It varies by species, but marine turtles tend to eat a wide range of foods, such as crabs, fish, shrimps, seaweed and algae. Some species, like Olive ridley and Kemp’s ridley eat jellyfish too, which helps to control jellyfish populations.

Green turtles primarily eat plants such as algae, seagrass and seaweed, becoming mostly herbivorous as they age. This diet gives their fat a greenish colour and is the reason for their name. Hawksbill turtles like eating sea sponges found in coral reefs, using their bird-like beaks to fetch them from crevices.

How long do turtles live?

Although it’s hard to determine the life span of the different species of marine turtles, they do tend to live for several decades, and sometimes up to 50 years! This is partly due to the fact that species of marine turtle can take up to 20 to 30 years to mature, after which they can reproduce.

However, many turtles don’t reach adulthood, with turtle hatchlings under threat from various predators and environmental challenges. This means that the odds of hatchlings reaching adulthood are one in 1,000 to one in 10,000.

Can turtles breathe underwater?

Being reptiles, marine turtles can't breathe underwater, so will rising to the surface to breathe. They can, however, hold their breath for an impressively long time - up to several hours - which means they’re able to stay underwater for long periods of time when searching for food or sleeping.

Turtle in the ocean

Credit: Jesse Schoff

Do turtles have teeth?

No, turtles don’t have teeth – rather, they have strong beaks and strong jaw muscles which they use to eat and break down food.

Loggerhead turtles, which are carnivores, have particularly strong jaws so they can crush hard-shelled prey like clams and sea urchins – this alongside their large heads is how they got they name. Hawksbill turtles, on the other hand, are named for their narrow, pointed beaks and V-shaped jaws, which allow them to extract food from hard-to-reach cracks and crevices.

Do turtles hibernate?

Turtles do not hibernate, with several species of marine turtle instead migrating to warmer waters when it gets cold.

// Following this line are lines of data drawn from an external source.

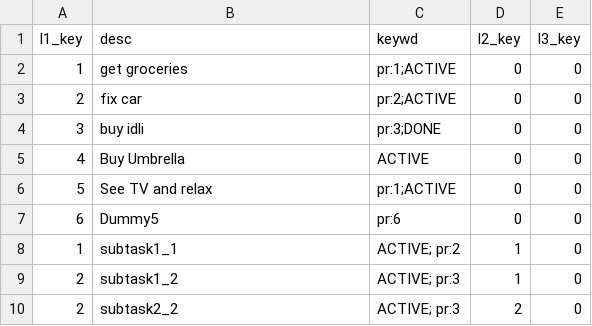
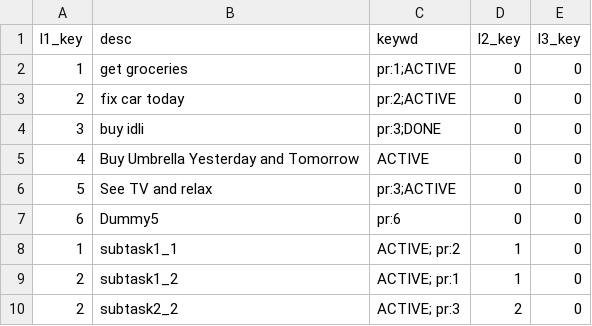
Before and after one commit to notesofdabbler/simpleR_TODO, a CSV file: db/todolist.csv, drawn as a sheet.

Commit message:
Added color to todolist based on priority

```diff
--- a/db/todolist.csv
+++ b/db/todolist.csv
@@ -2,9 +2,9 @@
 1,"get groceries","pr:1;ACTIVE",0,0
-2,"fix car","pr:2;ACTIVE",0,0
+2,"fix car today","pr:2;ACTIVE",0,0
 3,"buy idli","pr:3;DONE",0,0
-4,"Buy Umbrella","ACTIVE",0,0
-5,"See TV and relax","pr:1;ACTIVE",0,0
+4,"Buy Umbrella Yesterday and Tomorrow","ACTIVE",0,0
+5,"See TV and relax","pr:3;ACTIVE",0,0
 6,"Dummy5","pr:6",0,0
 1,"subtask1_1","ACTIVE; pr:2",1,0
-2,"subtask1_2","ACTIVE; pr:3",1,0
+2,"subtask1_2","ACTIVE; pr:1",1,0
 2,"subtask2_2","ACTIVE; pr:3",2,0
```
Also changed, not shown: 1 other file.
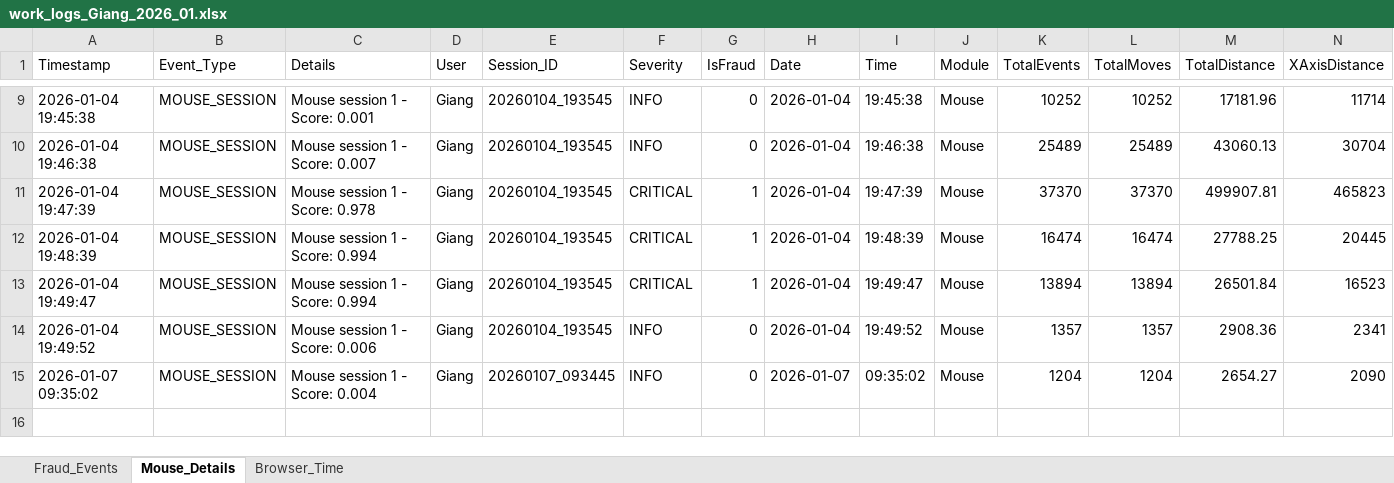
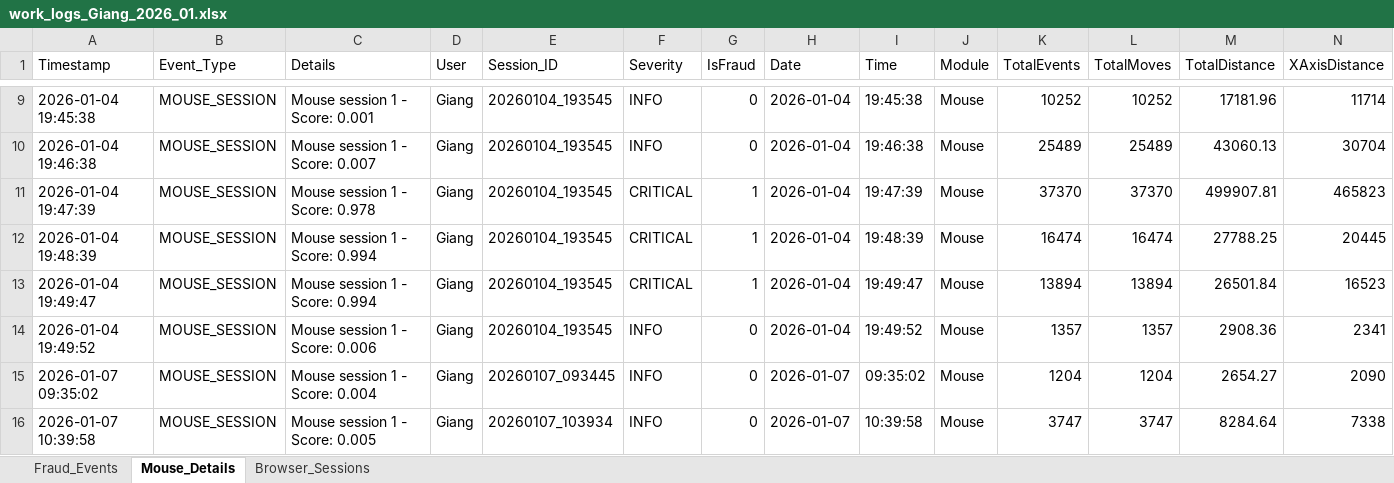
Before and after one commit to nhidqk24411-tech/IAP_SAP, an Excel workbook: Saved_file/Giang/2026_01/work_logs_Giang_2026_01.xlsx, sheet Mouse_Details, drawn as a sheet; only a part is shown, gaps mark what is left out; values as stored, in another font and other column widths than the file's, no borders; rows hold the shown columns only; the diff names each change by its address in the sheet, - before the commit and + after, or states it on an @@ line.

```diff
--- a/Saved_file/Giang/2026_01/work_logs_Giang_2026_01.xlsx (sheet Mouse_Details)
+++ b/Saved_file/Giang/2026_01/work_logs_Giang_2026_01.xlsx (sheet Mouse_Details)
-sheet tab: Browser_Time
+sheet tab: Browser_Sessions
+row 16: 2026-01-07 10:39:58 | MOUSE_SESSION | Mouse session 1 - Score: 0.005 | Giang | 20260107_103934 | INFO | 0 | 2026-01-07 | 10:39:58 | Mouse | 3747 | 3747 | 8284.64 | 7338
```
Also changed, not shown: sheet Browser_Sessions, 7 other files.
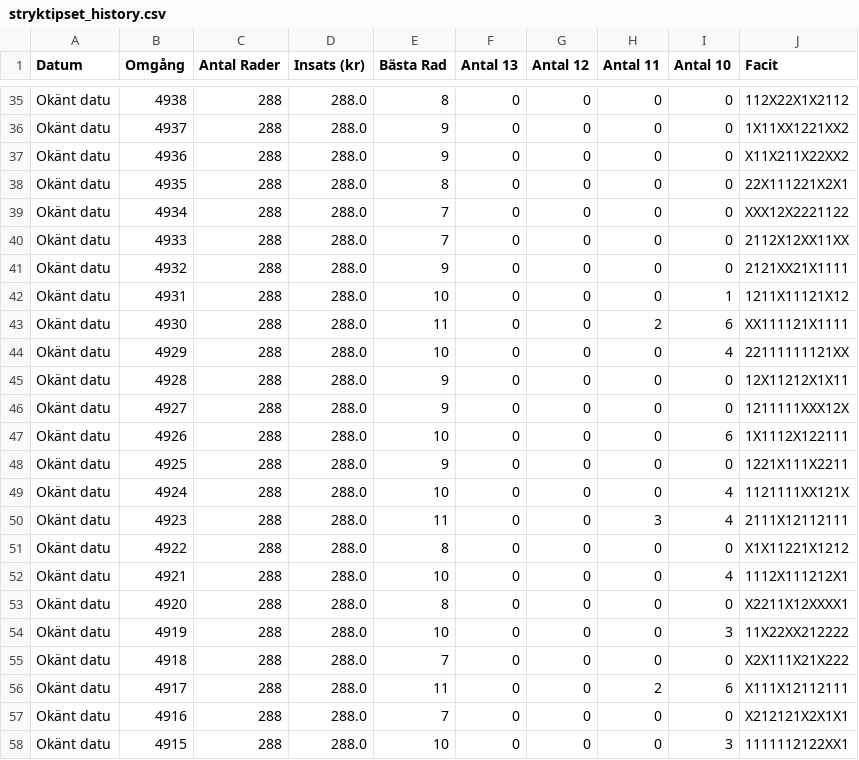
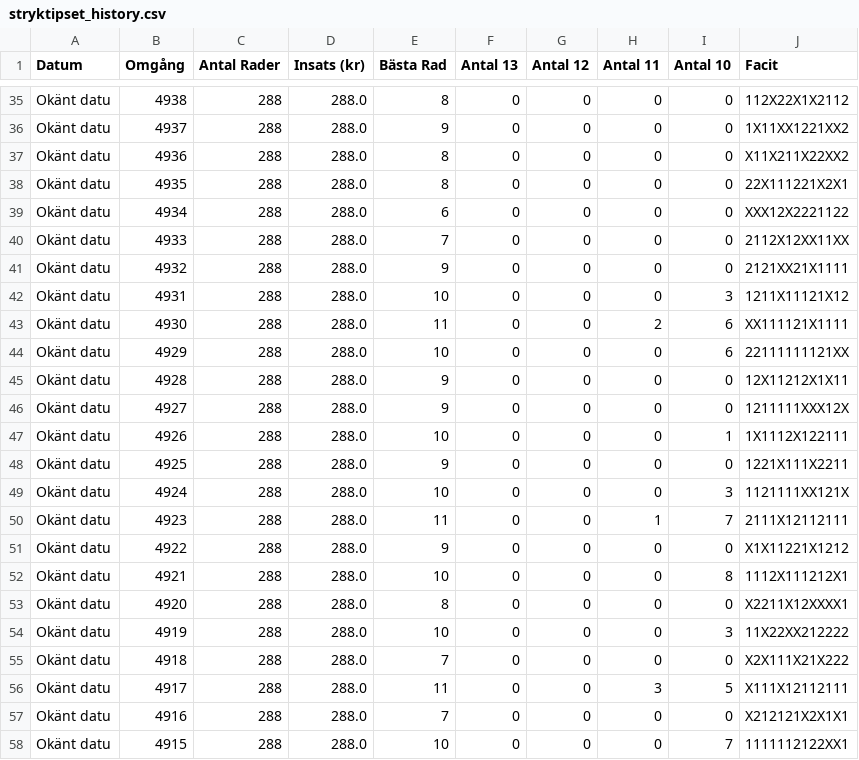
Before and after one commit to bjorndalman/website, a CSV file: data/stryktipset_history.csv, drawn as a sheet; only a part is shown, gaps mark what is left out; the diff covers the shown part only.

```diff
--- a/data/stryktipset_history.csv
+++ b/data/stryktipset_history.csv
@@ -36,18 +36,18 @@ Okänt datu,4938,288,288.0,8,0,0,0,0,112X22X1X2112
 Okänt datu,4937,288,288.0,9,0,0,0,0,1X11XX1221XX2
-Okänt datu,4936,288,288.0,9,0,0,0,0,X11X211X22XX2
+Okänt datu,4936,288,288.0,8,0,0,0,0,X11X211X22XX2
 Okänt datu,4935,288,288.0,8,0,0,0,0,22X111221X2X1
-Okänt datu,4934,288,288.0,7,0,0,0,0,XXX12X2221122
+Okänt datu,4934,288,288.0,6,0,0,0,0,XXX12X2221122
 Okänt datu,4933,288,288.0,7,0,0,0,0,2112X12XX11XX
 Okänt datu,4932,288,288.0,9,0,0,0,0,2121XX21X1111
-Okänt datu,4931,288,288.0,10,0,0,0,1,1211X11121X12
+Okänt datu,4931,288,288.0,10,0,0,0,3,1211X11121X12
 Okänt datu,4930,288,288.0,11,0,0,2,6,XX111121X1111
-Okänt datu,4929,288,288.0,10,0,0,0,4,22111111121XX
+Okänt datu,4929,288,288.0,10,0,0,0,6,22111111121XX
 Okänt datu,4928,288,288.0,9,0,0,0,0,12X11212X1X11
 Okänt datu,4927,288,288.0,9,0,0,0,0,1211111XXX12X
-Okänt datu,4926,288,288.0,10,0,0,0,6,1X1112X122111
+Okänt datu,4926,288,288.0,10,0,0,0,1,1X1112X122111
 Okänt datu,4925,288,288.0,9,0,0,0,0,1221X111X2211
-Okänt datu,4924,288,288.0,10,0,0,0,4,1121111XX121X
-Okänt datu,4923,288,288.0,11,0,0,3,4,2111X12112111
-Okänt datu,4922,288,288.0,8,0,0,0,0,X1X11221X1212
-Okänt datu,4921,288,288.0,10,0,0,0,4,1112X111212X1
+Okänt datu,4924,288,288.0,10,0,0,0,3,1121111XX121X
+Okänt datu,4923,288,288.0,11,0,0,1,7,2111X12112111
+Okänt datu,4922,288,288.0,9,0,0,0,0,X1X11221X1212
+Okänt datu,4921,288,288.0,10,0,0,0,8,1112X111212X1
 Okänt datu,4920,288,288.0,8,0,0,0,0,X2211X12XXXX1
@@ -55,4 +55,4 @@ Okänt datu,4919,288,288.0,10,0,0,0,3,11X22XX212222
 Okänt datu,4918,288,288.0,7,0,0,0,0,X2X111X21X222
-Okänt datu,4917,288,288.0,11,0,0,2,6,X111X12112111
+Okänt datu,4917,288,288.0,11,0,0,3,5,X111X12112111
 Okänt datu,4916,288,288.0,7,0,0,0,0,X212121X2X1X1
-Okänt datu,4915,288,288.0,10,0,0,0,3,1111112122XX1
+Okänt datu,4915,288,288.0,10,0,0,0,7,1111112122XX1
```
Also changed, not shown: 14 edited cells elsewhere in this file, data/system_4915.csv, data/system_4916.csv, 55 other files.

However, they can exhibit a behaviour called ‘cold-stunning’ when water temperatures are too low. During cold-stunning, turtles become lethargic and their metabolic processes slow down, allowing them to conserve energy and endure harsh conditions.

How long marine turtles do this for depends on the species and how cold it is – it may be days or even days weeks before they return to their usual state. Although turtles can recover after a short spell in cold conditions, cold-stunning poses significant risks when endured for longer periods, rendering them vulnerable to predators and various health conditions.

Terrestrial turtles, on the other hand, ‘brumate’, which is similar to hibernation. During brumation, turtles enter a state of dormancy by slowing down their metabolic processes. They tend to do this for up to 10-14 weeks.

Are turtles endangered?

Most of the dangers marine turtles face are caused by human activity. One of the biggest threats to turtles is being accidentally caught by fishing gear, which often leads to death.

Climate change is another major factor, with turtles’ habitats such as reef and seagrass ecosystems being destroyed and coastal erosion impacting nesting beaches, where they lay their eggs.

Rising temperatures caused by climate change are also impacting turtle populations, as the sex of hatchling turtles is determined by the temperature of the egg during incubation. This means that as temperatures rise, so does the likelihood of turtles being born female - making males very scarce and turtle populations vulnerable to extinction.

Other threats include turtles' habitats and nesting beaches being disturbed or destroyed by coastal development. This limits where they can safely feed and nest in, making it crucial to protect these sites on which turtles depend.

Max Gotts - turtle hatchling on beach

Credit: Max Gotts

We’re working alongside partners and communities in the British Virgin Islands, Turks and Caicos, and Montserrat to develop protection and management measures for these species and their environments to ensure a future for these valuable species.

Learn more about our work to protect turtles

Protecting turtles projects